And that means that they ought to have a chance for recreation and for taking their minds off their work even more than before.
Baseball provides a recreation which does not last over two hours or two hours and and half, and which can be got for very little cost. And, incidentally, I hope that night games can be extended because it gives an opportunity to the day shift to see a game occasionally.
As to the players themselves, I know you agree with me that the individual players who are active military or naval age should go, without question, into the services. Even if the actual quality to theteams is lowered by the greater use of older players, this will not dampen the popularity of the sport. Of course, if an individual has some particular aptitude in a trade or profession, he ought to serve the Government. That, however, is a matter which I know you can handle with complete justice.
Here is another way of looking at it- if 300 teams use 5,000 or 6,000 players, these players are a definite recreational asset to at least 20,000,000 of the fellow citizens - and that in my judgment is thoroughly worthwhile.
(thanks to baseball-reference.com)
Thursday, March 29, 2012
The Green Light Letter was a letter dated January 15, 1942, that was written by Franklin Delano Roosevelt and addressed to Judge Landis, the baseball commissioner.
Posted by silverstreak at 1:28 PM
Donald Barnes was the owner of the St. Louis Browns. And perhaps because he was tired of seeing the evergrowing dwindling number of fans attending the Browns' games (at Sportsman's Park) because he was working on a plan.
Barnes owned a chunk of Sportsman's Park and the St. Louis Browns was a money loser. The author, Kevin Nelson, of the Golden Game. The Story of California Baseball states: Barnes had a plan. Move to Los Angeles. He checked into train schedules between California and the rest of the country, figuring ballclubs would be on the road more, criss-crossing between East and West, and travel costs would be higher.
He would have to sell Sportsman's Park. Then unload-for a fee- his territorial rights in St. Louis to the Cardinals, who would never have to worry about another baseball competitor in the city again. With the money he would make from these deals he planned on buying Wrigley Field, in Los Angeles, and the Coast League Angels from Phil Wrigley. The Angels would leave town, clearing the way for the major leagues to begin play in Los Angeles by Opening Day of 1942.

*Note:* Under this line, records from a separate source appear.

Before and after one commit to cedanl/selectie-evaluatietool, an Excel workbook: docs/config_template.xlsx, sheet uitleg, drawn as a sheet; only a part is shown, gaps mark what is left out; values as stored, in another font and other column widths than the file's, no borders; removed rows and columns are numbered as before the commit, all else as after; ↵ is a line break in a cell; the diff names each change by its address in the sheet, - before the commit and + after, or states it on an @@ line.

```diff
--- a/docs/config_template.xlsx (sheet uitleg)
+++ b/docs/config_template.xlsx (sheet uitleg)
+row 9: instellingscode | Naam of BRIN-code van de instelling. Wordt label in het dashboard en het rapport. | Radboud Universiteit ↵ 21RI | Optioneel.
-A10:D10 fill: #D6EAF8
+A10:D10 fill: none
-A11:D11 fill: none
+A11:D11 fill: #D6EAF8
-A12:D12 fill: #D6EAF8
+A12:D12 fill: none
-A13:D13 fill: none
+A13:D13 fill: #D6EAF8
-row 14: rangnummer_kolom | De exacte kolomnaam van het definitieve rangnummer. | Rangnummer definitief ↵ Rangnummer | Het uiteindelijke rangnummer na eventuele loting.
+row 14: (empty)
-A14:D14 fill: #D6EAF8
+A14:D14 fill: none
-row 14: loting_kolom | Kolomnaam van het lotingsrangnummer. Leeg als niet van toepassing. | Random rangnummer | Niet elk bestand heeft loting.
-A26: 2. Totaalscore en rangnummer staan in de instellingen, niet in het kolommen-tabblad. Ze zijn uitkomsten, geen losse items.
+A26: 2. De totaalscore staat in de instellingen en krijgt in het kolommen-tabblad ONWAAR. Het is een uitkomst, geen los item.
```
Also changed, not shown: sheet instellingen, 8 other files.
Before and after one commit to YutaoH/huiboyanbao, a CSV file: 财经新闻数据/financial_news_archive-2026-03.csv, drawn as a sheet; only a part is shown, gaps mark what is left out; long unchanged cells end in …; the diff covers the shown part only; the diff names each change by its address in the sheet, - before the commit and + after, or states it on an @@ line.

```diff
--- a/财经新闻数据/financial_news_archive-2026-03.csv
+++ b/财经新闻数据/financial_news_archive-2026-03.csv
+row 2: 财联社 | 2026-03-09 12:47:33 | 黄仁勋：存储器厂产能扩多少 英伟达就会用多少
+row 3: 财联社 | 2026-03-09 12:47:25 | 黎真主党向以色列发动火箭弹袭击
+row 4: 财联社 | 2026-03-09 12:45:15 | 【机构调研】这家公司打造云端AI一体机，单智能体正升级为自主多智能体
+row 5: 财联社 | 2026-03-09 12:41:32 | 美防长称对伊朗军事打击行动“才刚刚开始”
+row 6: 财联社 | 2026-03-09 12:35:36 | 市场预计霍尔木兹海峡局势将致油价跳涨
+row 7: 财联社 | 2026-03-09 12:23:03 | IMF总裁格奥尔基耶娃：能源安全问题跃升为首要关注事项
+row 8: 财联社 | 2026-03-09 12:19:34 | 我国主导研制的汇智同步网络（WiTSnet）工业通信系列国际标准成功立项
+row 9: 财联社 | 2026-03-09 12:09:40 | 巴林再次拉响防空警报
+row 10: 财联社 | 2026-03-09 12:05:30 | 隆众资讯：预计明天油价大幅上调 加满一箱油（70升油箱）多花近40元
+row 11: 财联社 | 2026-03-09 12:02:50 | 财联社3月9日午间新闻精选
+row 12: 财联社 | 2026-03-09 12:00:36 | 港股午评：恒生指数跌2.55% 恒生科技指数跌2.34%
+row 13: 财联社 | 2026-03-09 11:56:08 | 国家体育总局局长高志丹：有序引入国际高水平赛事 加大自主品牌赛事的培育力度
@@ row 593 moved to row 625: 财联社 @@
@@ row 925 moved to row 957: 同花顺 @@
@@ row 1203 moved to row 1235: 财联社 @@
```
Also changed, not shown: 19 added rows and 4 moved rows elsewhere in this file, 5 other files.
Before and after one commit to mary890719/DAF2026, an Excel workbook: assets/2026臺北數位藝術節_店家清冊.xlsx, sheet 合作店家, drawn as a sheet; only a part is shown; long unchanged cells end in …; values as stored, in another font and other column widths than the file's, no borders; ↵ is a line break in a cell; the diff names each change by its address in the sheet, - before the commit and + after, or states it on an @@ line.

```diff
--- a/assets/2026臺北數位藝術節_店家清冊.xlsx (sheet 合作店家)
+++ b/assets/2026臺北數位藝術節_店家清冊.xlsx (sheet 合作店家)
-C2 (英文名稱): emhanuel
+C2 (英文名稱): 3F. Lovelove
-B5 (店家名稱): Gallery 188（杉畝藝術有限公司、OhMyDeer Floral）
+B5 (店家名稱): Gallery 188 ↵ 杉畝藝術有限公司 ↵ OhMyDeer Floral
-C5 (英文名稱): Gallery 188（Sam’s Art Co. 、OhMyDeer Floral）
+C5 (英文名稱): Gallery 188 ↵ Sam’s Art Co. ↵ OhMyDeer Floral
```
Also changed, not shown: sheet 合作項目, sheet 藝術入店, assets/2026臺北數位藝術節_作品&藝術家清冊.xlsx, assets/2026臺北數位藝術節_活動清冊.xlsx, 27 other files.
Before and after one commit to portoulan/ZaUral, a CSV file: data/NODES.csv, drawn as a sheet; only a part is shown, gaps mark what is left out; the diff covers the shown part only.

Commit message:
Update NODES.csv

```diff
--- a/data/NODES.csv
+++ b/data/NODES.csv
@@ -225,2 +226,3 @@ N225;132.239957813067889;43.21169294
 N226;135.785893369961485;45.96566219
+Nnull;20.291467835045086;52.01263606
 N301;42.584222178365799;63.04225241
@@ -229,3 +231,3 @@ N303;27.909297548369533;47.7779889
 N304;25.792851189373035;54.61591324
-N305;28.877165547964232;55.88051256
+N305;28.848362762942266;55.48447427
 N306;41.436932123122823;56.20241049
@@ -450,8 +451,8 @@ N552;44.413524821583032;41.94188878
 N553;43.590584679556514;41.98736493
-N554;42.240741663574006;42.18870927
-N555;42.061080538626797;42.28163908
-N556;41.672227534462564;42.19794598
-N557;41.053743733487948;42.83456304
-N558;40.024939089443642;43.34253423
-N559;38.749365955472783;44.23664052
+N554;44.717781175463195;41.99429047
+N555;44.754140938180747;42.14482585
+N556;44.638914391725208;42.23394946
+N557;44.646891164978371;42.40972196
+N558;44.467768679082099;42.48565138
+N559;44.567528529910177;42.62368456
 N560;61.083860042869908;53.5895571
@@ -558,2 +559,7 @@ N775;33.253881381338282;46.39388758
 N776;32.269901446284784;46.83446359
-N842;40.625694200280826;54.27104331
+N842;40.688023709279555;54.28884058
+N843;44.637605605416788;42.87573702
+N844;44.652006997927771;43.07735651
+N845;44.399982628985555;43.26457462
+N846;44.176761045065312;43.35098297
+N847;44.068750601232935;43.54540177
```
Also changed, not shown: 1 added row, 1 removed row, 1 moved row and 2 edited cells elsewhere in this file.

Timing, in baseball and life, is everything, and Barnes's timing could not have been worse. The winter meetings of the owners took place December 8, 1941, the day after Pearl Harbor. Roughly 2400 American servicemen had been killed or wounded. The president of the United States declared war. It was believed or feared that California was next on the list of the Japanese and there was widespread doubt whether any baseball would be played during the war.
Nothing ever became of this plan and the Browns would eventually move to Baltimore in the early 1950s to become the Orioles.
(thanks to Kevin Nelson's aforementioned book for the info)
Posted by silverstreak at 12:12 PM
Friday, March 23, 2012
"I wasn't satisfied with what the club owners paid me. Like others, I had to have a bet on the side and we used to bet with the other team and the gamblers who sat in the boxes. It was easy to get a bet. Sometimes collections were hard to make. Players would pass out IOUs and often be in debt for their entire salaries. That wasn't a healthy condition. Once the evil started there was no stopping it, and club owners were not strong enough to cope with the evil."
Harold Homer Chase born on February 13, 1883 in Los Gatos, California, played for the NY Highlanders (would later become the Yankees), Chicago White Sox, Buffalo Blues, Cincinnati Reds, and NY Giants.
Considered by many one of the best fielding first-basemen in the game, which had to lead to some suspicion when it was Chase who would boot balls to throw games he himself bet on. Hal Chase would bet on his team to lose!
He was selected by the New York Highlanders from the Class-A Pacific Coast League Los Angeles Angels in a Rule 5 draft on October 4, 1904.
Chase played for the Highlanders until June 1, 1913 when he was traded to the Chicago White Sox. With New York he compiled 1182 hits, scored 551 runs while hitting 22 homers.
(per http://www.chaseplace.iwarp.com/) In 1910, the Yankees had a chance for the AL pennant, fighting against the White Sox for the flag. In a mid-season game at Sportsman's Park, in St. Louis, manager George Stallings accused Chase of deliberately losing games. Hal took offense. Punches were about to be tossed but teammates intervened (the way baseball brawls usually do, you know like a dance hall scene except there's no music). After the incident, Chase was not often penciled into Stallings' lineup. His accusation against Chase shocked the fans and team ownership. It was a charge that would follow Chase throughout his career.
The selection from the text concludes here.